(Excerpts from a dataset)

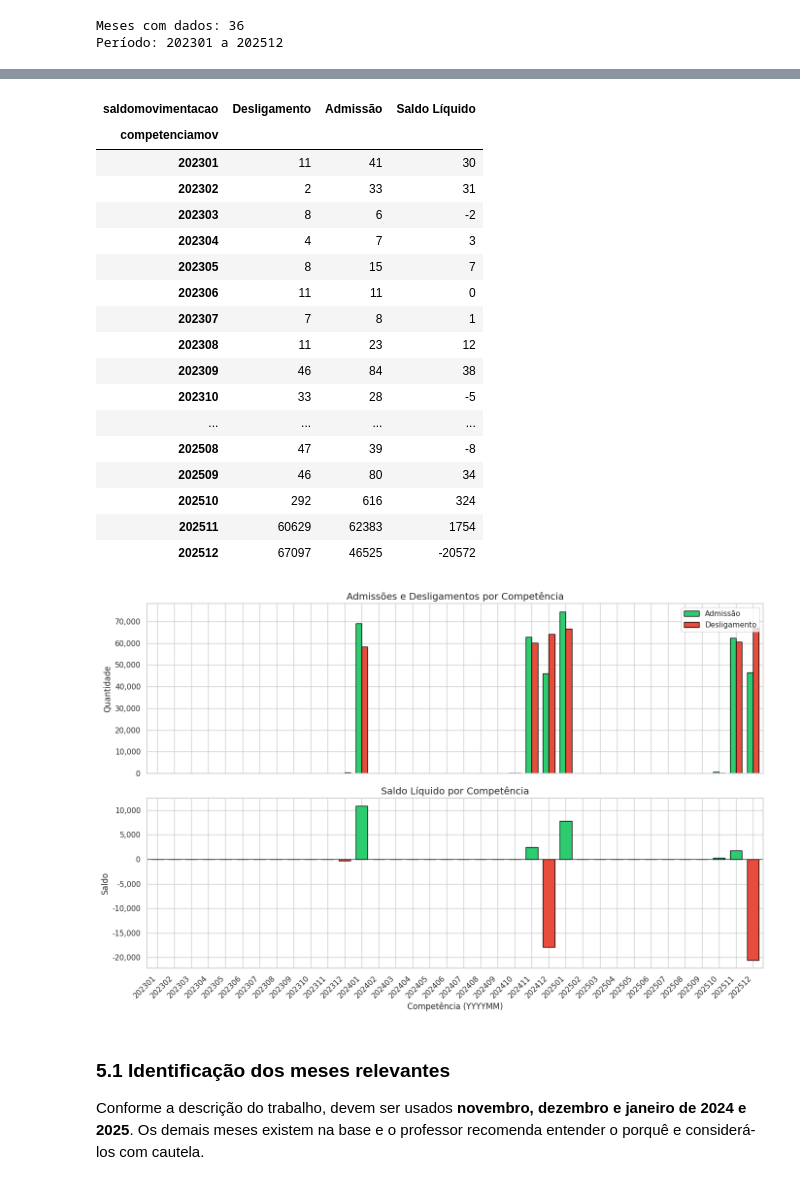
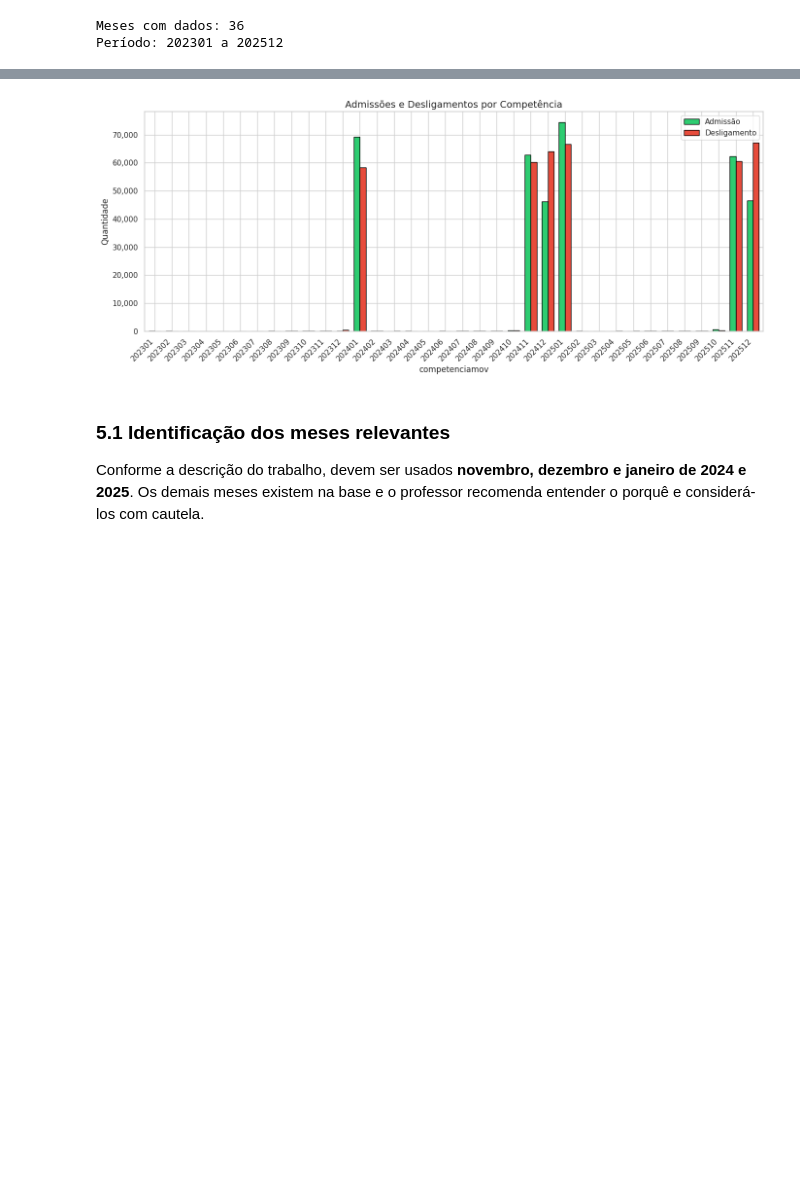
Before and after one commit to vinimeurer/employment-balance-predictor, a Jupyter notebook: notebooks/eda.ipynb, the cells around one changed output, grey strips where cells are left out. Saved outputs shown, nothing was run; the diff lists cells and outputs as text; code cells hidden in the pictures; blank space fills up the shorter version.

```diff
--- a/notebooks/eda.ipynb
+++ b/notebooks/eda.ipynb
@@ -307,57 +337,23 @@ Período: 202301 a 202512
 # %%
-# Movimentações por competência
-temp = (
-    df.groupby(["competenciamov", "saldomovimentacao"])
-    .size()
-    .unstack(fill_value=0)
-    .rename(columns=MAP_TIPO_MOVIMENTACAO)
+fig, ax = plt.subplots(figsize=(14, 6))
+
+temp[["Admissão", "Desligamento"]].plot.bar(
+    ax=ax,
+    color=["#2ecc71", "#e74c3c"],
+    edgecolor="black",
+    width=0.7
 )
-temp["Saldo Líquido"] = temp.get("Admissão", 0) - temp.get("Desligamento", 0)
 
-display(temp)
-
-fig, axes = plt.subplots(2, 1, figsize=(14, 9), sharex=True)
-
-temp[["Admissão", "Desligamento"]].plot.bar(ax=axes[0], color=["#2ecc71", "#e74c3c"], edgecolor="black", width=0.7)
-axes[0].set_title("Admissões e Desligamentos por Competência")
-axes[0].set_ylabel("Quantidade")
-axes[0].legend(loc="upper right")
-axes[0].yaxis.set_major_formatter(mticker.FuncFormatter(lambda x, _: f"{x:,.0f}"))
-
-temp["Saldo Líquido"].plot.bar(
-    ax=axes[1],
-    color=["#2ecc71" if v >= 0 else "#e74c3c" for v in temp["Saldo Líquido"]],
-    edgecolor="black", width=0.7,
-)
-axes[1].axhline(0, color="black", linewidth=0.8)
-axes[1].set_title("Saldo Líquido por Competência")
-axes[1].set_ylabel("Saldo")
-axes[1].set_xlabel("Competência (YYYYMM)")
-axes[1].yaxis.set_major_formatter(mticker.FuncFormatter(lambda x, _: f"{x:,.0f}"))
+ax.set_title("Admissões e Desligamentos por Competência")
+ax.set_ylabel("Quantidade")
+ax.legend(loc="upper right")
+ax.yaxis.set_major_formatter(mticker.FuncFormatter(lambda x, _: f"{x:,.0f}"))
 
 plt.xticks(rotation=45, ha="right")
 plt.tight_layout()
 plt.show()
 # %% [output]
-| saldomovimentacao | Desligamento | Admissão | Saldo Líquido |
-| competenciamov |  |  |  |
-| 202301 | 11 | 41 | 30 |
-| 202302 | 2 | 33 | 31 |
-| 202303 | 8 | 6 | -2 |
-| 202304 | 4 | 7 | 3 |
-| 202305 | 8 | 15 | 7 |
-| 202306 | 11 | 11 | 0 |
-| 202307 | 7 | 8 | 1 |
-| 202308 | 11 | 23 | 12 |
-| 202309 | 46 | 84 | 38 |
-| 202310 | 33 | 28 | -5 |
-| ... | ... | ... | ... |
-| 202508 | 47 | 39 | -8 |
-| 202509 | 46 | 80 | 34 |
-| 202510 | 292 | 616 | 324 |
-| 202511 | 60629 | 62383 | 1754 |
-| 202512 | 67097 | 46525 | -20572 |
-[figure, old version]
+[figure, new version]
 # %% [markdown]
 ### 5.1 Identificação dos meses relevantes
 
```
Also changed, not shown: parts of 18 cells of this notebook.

> WORK TO BE COMPLETED
Before printing anything, remove the pictures; then print all the records exactly.

> ANSWER TO THE EXERCISE
Before and after one commit to vinimeurer/employment-balance-predictor, a Jupyter notebook: notebooks/eda.ipynb, the cells around one changed output, grey strips where cells are left out. Saved outputs shown, nothing was run; the diff lists cells and outputs as text; code cells hidden in the pictures; blank space fills up the shorter version.

```diff
--- a/notebooks/eda.ipynb
+++ b/notebooks/eda.ipynb
@@ -307,57 +337,23 @@ Período: 202301 a 202512
 # %%
-# Movimentações por competência
-temp = (
-    df.groupby(["competenciamov", "saldomovimentacao"])
-    .size()
-    .unstack(fill_value=0)
-    .rename(columns=MAP_TIPO_MOVIMENTACAO)
+fig, ax = plt.subplots(figsize=(14, 6))
+
+temp[["Admissão", "Desligamento"]].plot.bar(
+    ax=ax,
+    color=["#2ecc71", "#e74c3c"],
+    edgecolor="black",
+    width=0.7
 )
-temp["Saldo Líquido"] = temp.get("Admissão", 0) - temp.get("Desligamento", 0)
 
-display(temp)
-
-fig, axes = plt.subplots(2, 1, figsize=(14, 9), sharex=True)
-
-temp[["Admissão", "Desligamento"]].plot.bar(ax=axes[0], color=["#2ecc71", "#e74c3c"], edgecolor="black", width=0.7)
-axes[0].set_title("Admissões e Desligamentos por Competência")
-axes[0].set_ylabel("Quantidade")
-axes[0].legend(loc="upper right")
-axes[0].yaxis.set_major_formatter(mticker.FuncFormatter(lambda x, _: f"{x:,.0f}"))
-
-temp["Saldo Líquido"].plot.bar(
-    ax=axes[1],
-    color=["#2ecc71" if v >= 0 else "#e74c3c" for v in temp["Saldo Líquido"]],
-    edgecolor="black", width=0.7,
-)
-axes[1].axhline(0, color="black", linewidth=0.8)
-axes[1].set_title("Saldo Líquido por Competência")
-axes[1].set_ylabel("Saldo")
-axes[1].set_xlabel("Competência (YYYYMM)")
-axes[1].yaxis.set_major_formatter(mticker.FuncFormatter(lambda x, _: f"{x:,.0f}"))
+ax.set_title("Admissões e Desligamentos por Competência")
+ax.set_ylabel("Quantidade")
+ax.legend(loc="upper right")
+ax.yaxis.set_major_formatter(mticker.FuncFormatter(lambda x, _: f"{x:,.0f}"))
 
 plt.xticks(rotation=45, ha="right")
 plt.tight_layout()
 plt.show()
 # %% [output]
-| saldomovimentacao | Desligamento | Admissão | Saldo Líquido |
-| competenciamov |  |  |  |
-| 202301 | 11 | 41 | 30 |
-| 202302 | 2 | 33 | 31 |
-| 202303 | 8 | 6 | -2 |
-| 202304 | 4 | 7 | 3 |
-| 202305 | 8 | 15 | 7 |
-| 202306 | 11 | 11 | 0 |
-| 202307 | 7 | 8 | 1 |
-| 202308 | 11 | 23 | 12 |
-| 202309 | 46 | 84 | 38 |
-| 202310 | 33 | 28 | -5 |
-| ... | ... | ... | ... |
-| 202508 | 47 | 39 | -8 |
-| 202509 | 46 | 80 | 34 |
-| 202510 | 292 | 616 | 324 |
-| 202511 | 60629 | 62383 | 1754 |
-| 202512 | 67097 | 46525 | -20572 |
-[figure, old version]
+[figure, new version]
 # %% [markdown]
 ### 5.1 Identificação dos meses relevantes
 
```
Also changed, not shown: parts of 18 cells of this notebook.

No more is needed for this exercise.